Penelope Agathou founded a group called Epoizo about a year ago. According to the bylaws, the club supports "a better quality of life." It has 110 members, "cultivated people only," as Agathou is quick to point out. An older woman in an angora sweater with a heart-shaped pattern and carefully made-up lips, she lives on America Square, which she says ought to be called Africa Square.
"Everything was black," says Agathou, looking out the window. The Africans were eating, sleeping and urinating in front of her door. She says that she is no racist, and that she gives regularly to UNICEF. But, she adds, "for us, these people are a threat to public health."
Now that an election campaign is underway in Athens and the police presence has suddenly been increased, many illegal immigrants are afraid to go into the streets, and America Square isn't quite as full of immigrants. Last week, the minister of citizen protection announced the so-called broom campaign. People without residency permits will now be arrested and taken to newly constructed detention centers. The situation in downtown Athens, says the minister, is "a bomb that must be neutralized."
Massoud, the Afghan, has reached his home unscathed before the onset of darkness. An old woman is standing in the entrance to the building.

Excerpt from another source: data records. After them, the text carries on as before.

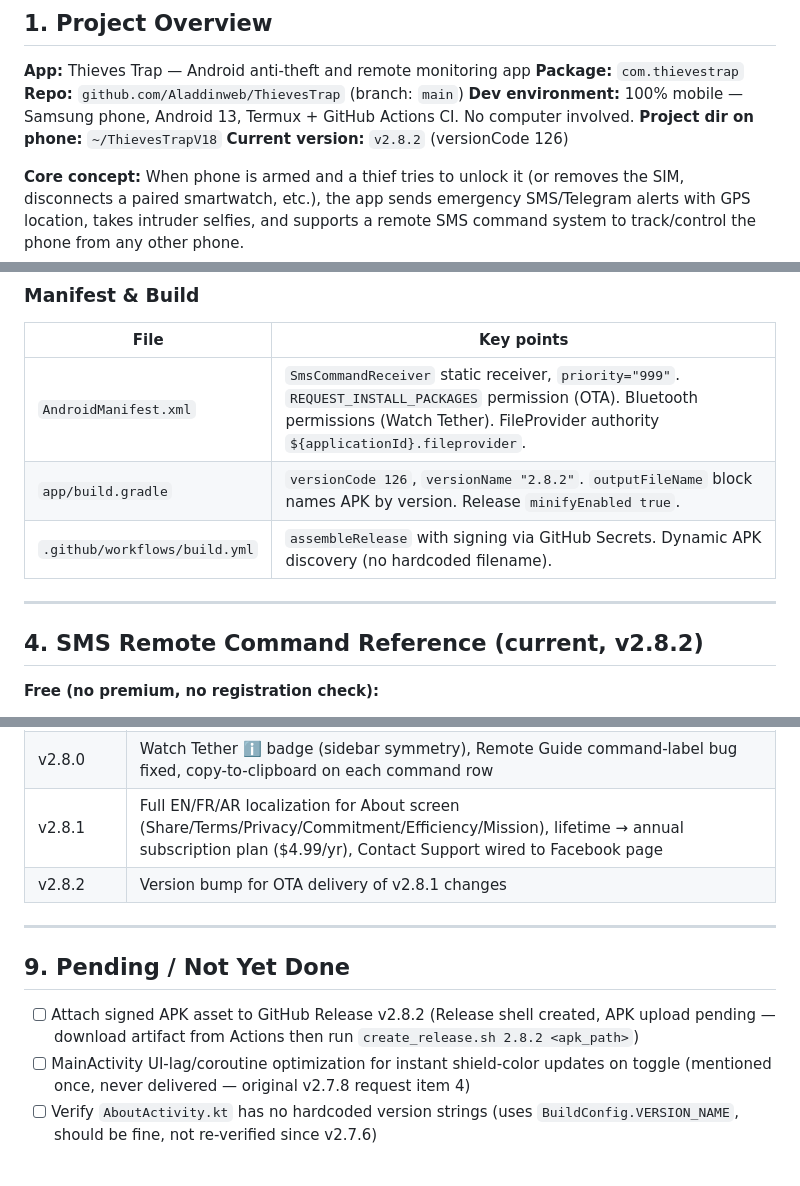
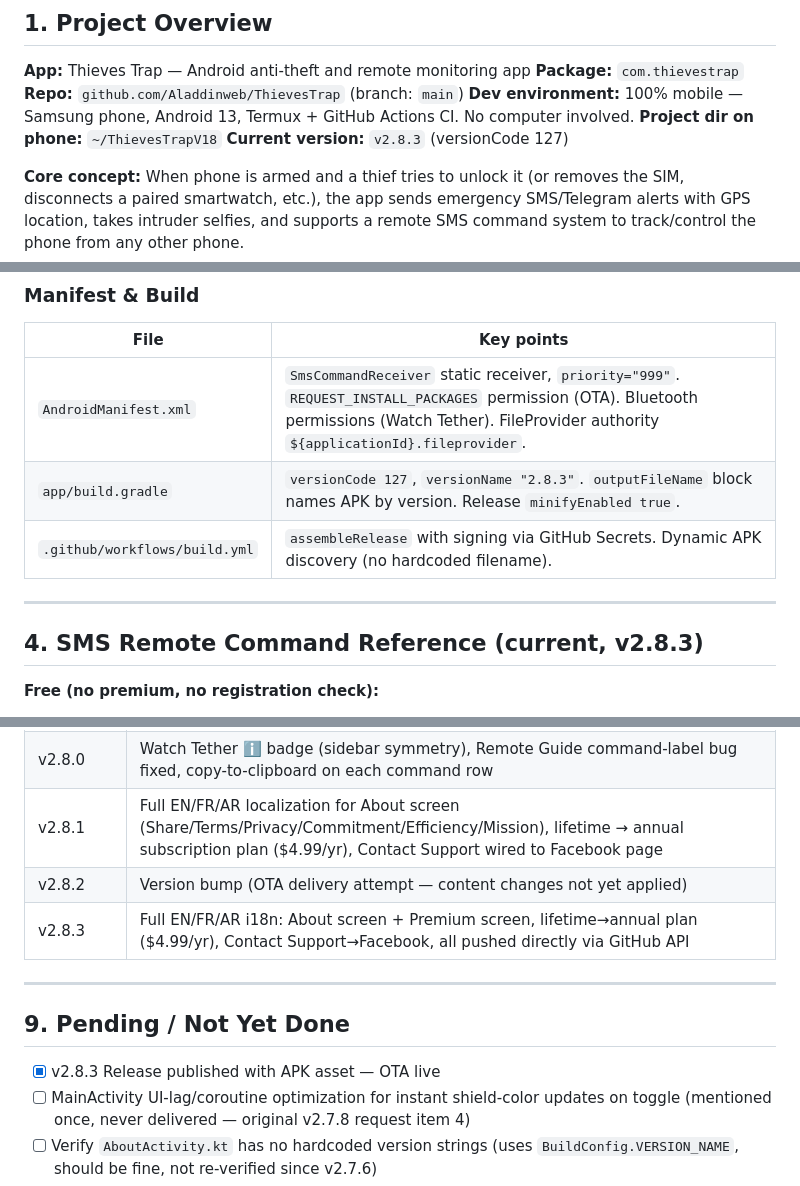
Before and after one commit to Aladdinweb/ThievesTrap, a Markdown page: STATE.md, 3 parts joined by grey strips. GitHub-like rendering.

Commit message:
STATE: update to v2.8.3

```diff
--- a/STATE.md
+++ b/STATE.md
@@ -13,7 +13,7 @@
 **Repo:** `github.com/Aladdinweb/ThievesTrap` (branch: `main`)
 **Dev environment:** 100% mobile — Samsung phone, Android 13, Termux + GitHub Actions CI. No computer involved.
 **Project dir on phone:** `~/ThievesTrapV18`
-**Current version:** `v2.8.2` (versionCode 126)
+**Current version:** `v2.8.3` (versionCode 127)
 
 **Core concept:** When phone is armed and a thief tries to unlock it (or removes the SIM, disconnects a paired smartwatch, etc.), the app sends emergency SMS/Telegram alerts with GPS location, takes intruder selfies, and supports a remote SMS command system to track/control the phone from any other phone.
 
@@ -95,12 +95,12 @@ bash create_release.sh X.X.X /sdcard/Download/Thieves_Trap_vX.X.X_Final.apk
 | File | Key points |
 |---|---|
 | `AndroidManifest.xml` | `SmsCommandReceiver` static receiver, `priority="999"`. `REQUEST_INSTALL_PACKAGES` permission (OTA). Bluetooth permissions (Watch Tether). FileProvider authority `${applicationId}.fileprovider`. |
-| `app/build.gradle` | `versionCode 126`, `versionName "2.8.2"`. `outputFileName` block names APK by version. Release `minifyEnabled true`. |
+| `app/build.gradle` | `versionCode 127`, `versionName "2.8.3"`. `outputFileName` block names APK by version. Release `minifyEnabled true`. |
 | `.github/workflows/build.yml` | `assembleRelease` with signing via GitHub Secrets. Dynamic APK discovery (no hardcoded filename). |
 
 ---
 
-## 4. SMS Remote Command Reference (current, v2.8.2)
+## 4. SMS Remote Command Reference (current, v2.8.3)
 
 **Free (no premium, no registration check):**
 - `WHERE` / `LOCATION` / `LOC` / `FIND` — GPS + Maps link, exactly ONE SMS reply, includes IMEI + PING_NOTE footer.
@@ -172,13 +172,14 @@ bash create_release.sh X.X.X /sdcard/Download/Thieves_Trap_vX.X.X_Final.apk
 | v2.7.10 | OTA test version bump; discovered + fixed debug-vs-release signing mismatch blocking OTA installs |
 | v2.8.0 | Watch Tether ℹ️ badge (sidebar symmetry), Remote Guide command-label bug fixed, copy-to-clipboard on each command row |
 | v2.8.1 | Full EN/FR/AR localization for About screen (Share/Terms/Privacy/Commitment/Efficiency/Mission), lifetime → annual subscription plan ($4.99/yr), Contact Support wired to Facebook page |
-| v2.8.2 | Version bump for OTA delivery of v2.8.1 changes |
+| v2.8.2 | Version bump (OTA delivery attempt — content changes not yet applied) |
+| v2.8.3 | Full EN/FR/AR i18n: About screen + Premium screen, lifetime→annual plan ($4.99/yr), Contact Support→Facebook, all pushed directly via GitHub API |
 
 ---
 
 ## 9. Pending / Not Yet Done
 
-- [ ] Attach signed APK asset to GitHub Release v2.8.2 (Release shell created, APK upload pending — download artifact from Actions then run `create_release.sh 2.8.2 <apk_path>`)
+- [x] v2.8.3 Release published with APK asset — OTA live
 - [ ] MainActivity UI-lag/coroutine optimization for instant shield-color updates on toggle (mentioned once, never delivered — original v2.7.8 request item 4)
 - [ ] Verify `AboutActivity.kt` has no hardcoded version strings (uses `BuildConfig.VERSION_NAME`, should be fine, not re-verified since v2.7.6)
 - [ ] Rotate GitHub PAT (exposed across many session scripts)
```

"What do you want?" she shouts at him.
"I live here," Massoud says quietly. He shows her his key, and the woman sighs. When he reaches the third floor, he unlocks the door to the single room he shares with his cousin. "I have to get out of here," he says. Life used to be good in Greece, he says, but now it's terrible.
So where does he want to go? To Germany, France, it doesn't matter, says Massoud -- any place that's better than this.
Translated from the German by Christopher Sultan
- Part 1: Amid Debt Crisis, Athens Falls Apart
- Part 2: Violence, Drugs and Disease